He was born in Khelm (Chelm), Poland. He graduated from the Jewish teachers’ seminary in Vilna, and he worked as a teacher in the secular Yiddish schools. He was an active leader among the Labor Zionists and a founder of the Borochov Library in Chelm. During the Polish-Soviet War of 1920, he spent fourteen weeks in a Polish prison. In 1933 he moved to Johannesburg, South Africa, where he worked as a teacher in various Hebrew and Yiddish schools and a community leader. He began writing in Unzer shtime (Our voice) in Chelm in 1925, and from that point forward he contributed articles on cultural issues and literary matters to: Arbeter tsaytung (Workers’ newspaper) and Literarishe bleter (Literary leaves) in Warsaw; Vilner tog (Vilna day); Der tog (The day) in New York; Afrikaner idishe tsaytung (African Jewish newspaper), Unzer veg (Our path), Foroys (Onward), Yidishe post (Jewish mail), Dorem-afrike (South Africa), and Dorem-afrikaner almanakh (South African almanac) in Johannesburg. In Yizker-bukh—khelm (Remembrance volume for Chelm) (Johannesburg, 1954), 732 pp. and 25 pp.—he served on the editorial board—he published several pieces: “Yidishe gezelshaftn un organizatsyes in dorem-afrike” (Jewish associations and institutions in South Africa), “Dos yidishe lebn un shafn in khelm” (Jewish life and works in Chelm), and “Dr. yitskhok shiper, deputat fun khelm in poylishn seym” (Dr. Yitskhok Shiper, deputy from Chelm to the Polish Sejm). He also published under the pen names: Ben Haam and Evik, among others. He died in Johannesburg.

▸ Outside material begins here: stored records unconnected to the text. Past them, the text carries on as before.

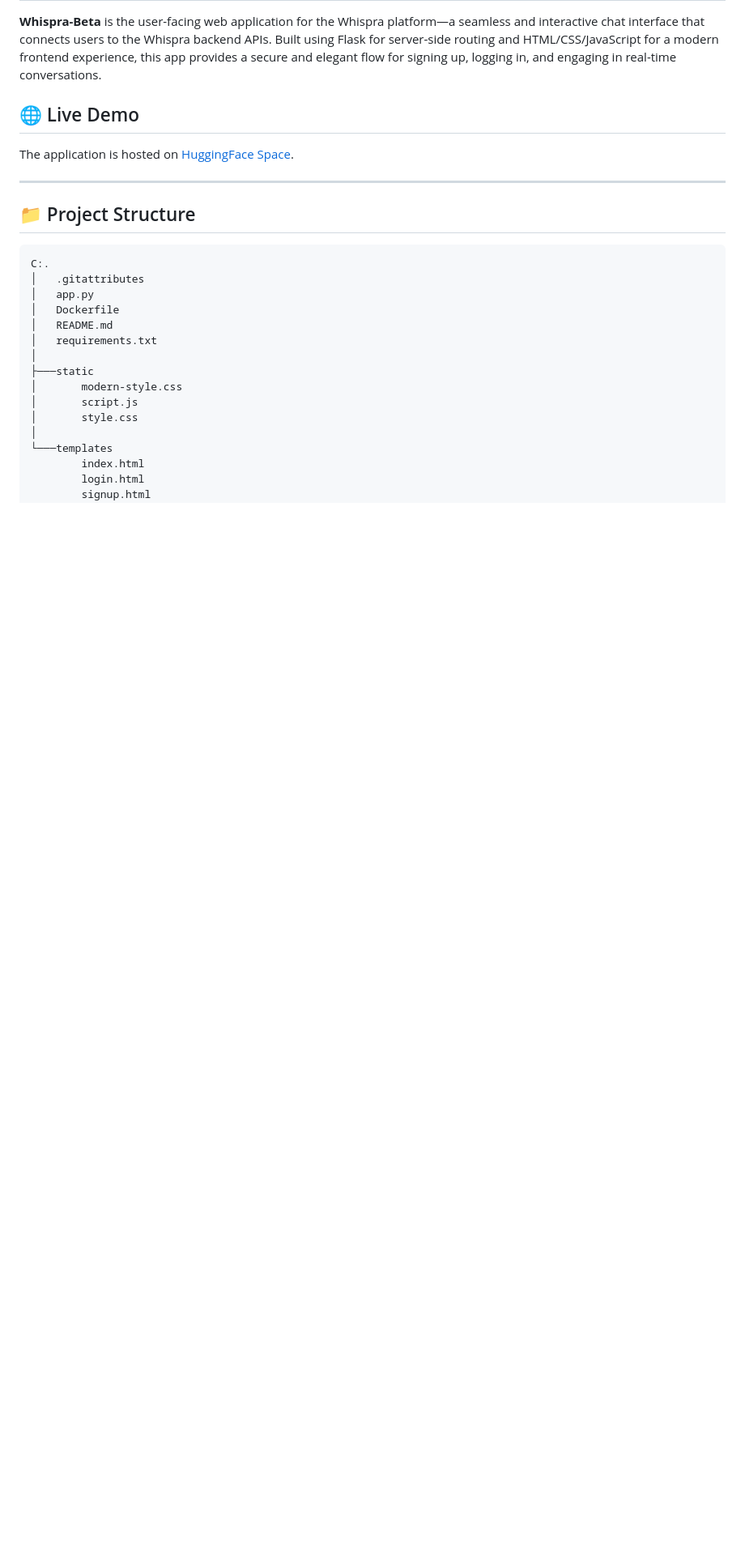
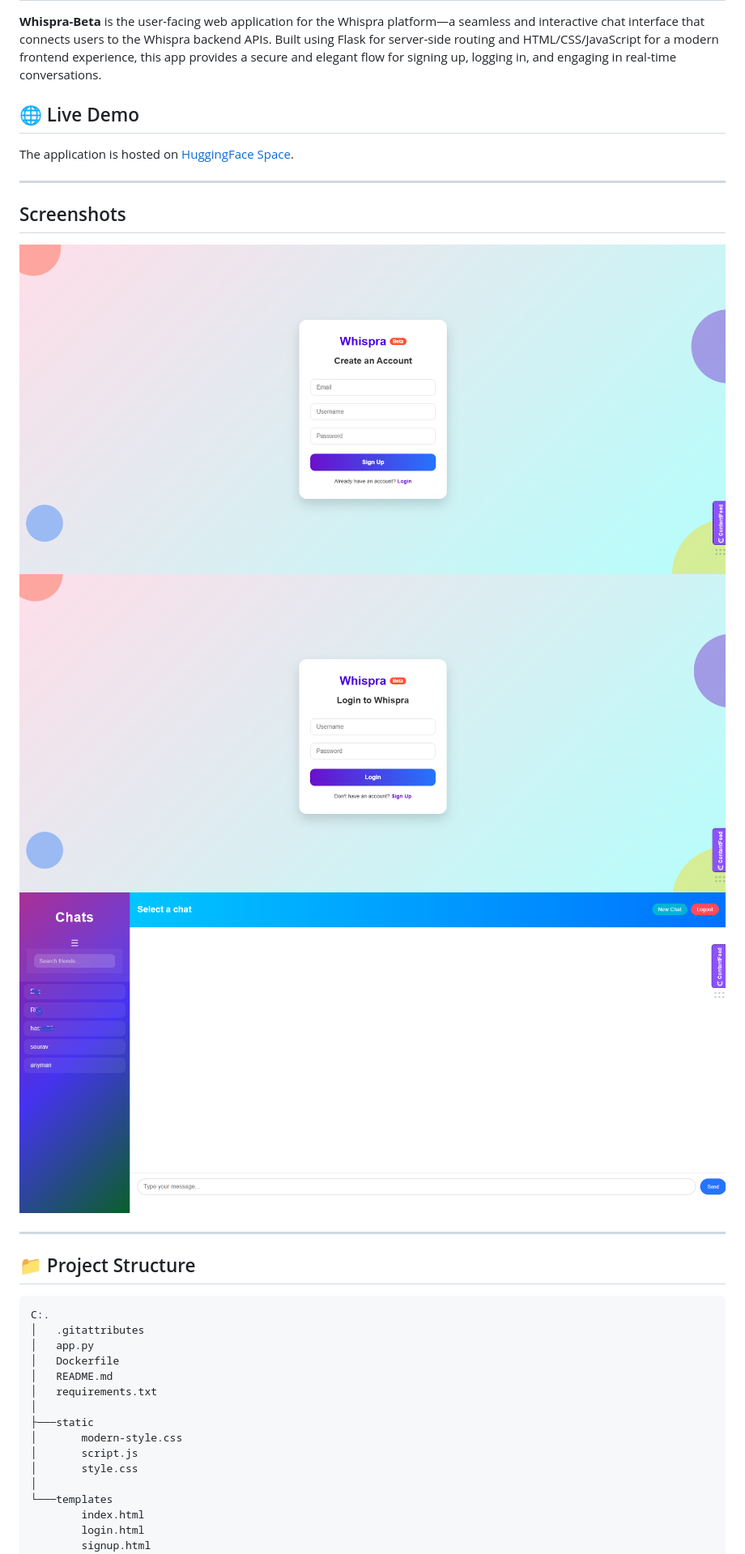
Before and after one commit to shubhendu-ghosh-DS/Whispra-Beta, a Markdown page: README.md, the part around the change. Shown at 81% size. Drawn GitHub-style; blank space fills up the shorter version.

```diff
--- a/README.md
+++ b/README.md
@@ -5,6 +5,14 @@
 ## 🌐 Live Demo
 
 The application is hosted on [HuggingFace Space](https://shubhendu-ghosh-whispra-beta.hf.space).
+
+---
+
+## Screenshots
+
+![](https://github.com/shubhendu-ghosh-DS/Whispra-Beta/blob/main/static/Screenshot%202025-04-20%20205935.png?raw=true)
+![](https://github.com/shubhendu-ghosh-DS/Whispra-Beta/blob/main/static/Screenshot%202025-04-20%20205946.png?raw=true)
+![](https://github.com/shubhendu-ghosh-DS/Whispra-Beta/blob/main/static/Screenshot%202025-04-20%20210034.png?raw=true)
 
 ---
 
```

His older brother, NOKHUM VINIK, a community leader and a member of the “Board of Deputies” in Johannesburg, published in Yizker-bukh—khelm (of which he was also a member of the editorial board): “Der bund in khelm un zayn sotsyal-revolutsyonere arbet” (The Bund in Chelm and its social revolutionary work), pp. 129-48.
Sources: Dorem-afrikaner almanakh (South African almanac) (Johannesburg, 1945); Yizker-bukh—khelm (Remembrance volume for Chelm) (Johannesburg, 1954), see index; Dorem-afrike (Johannesburg) (August 1955); H. Shishler, in Nayvelt (Tel Aviv) (September 16, 1955).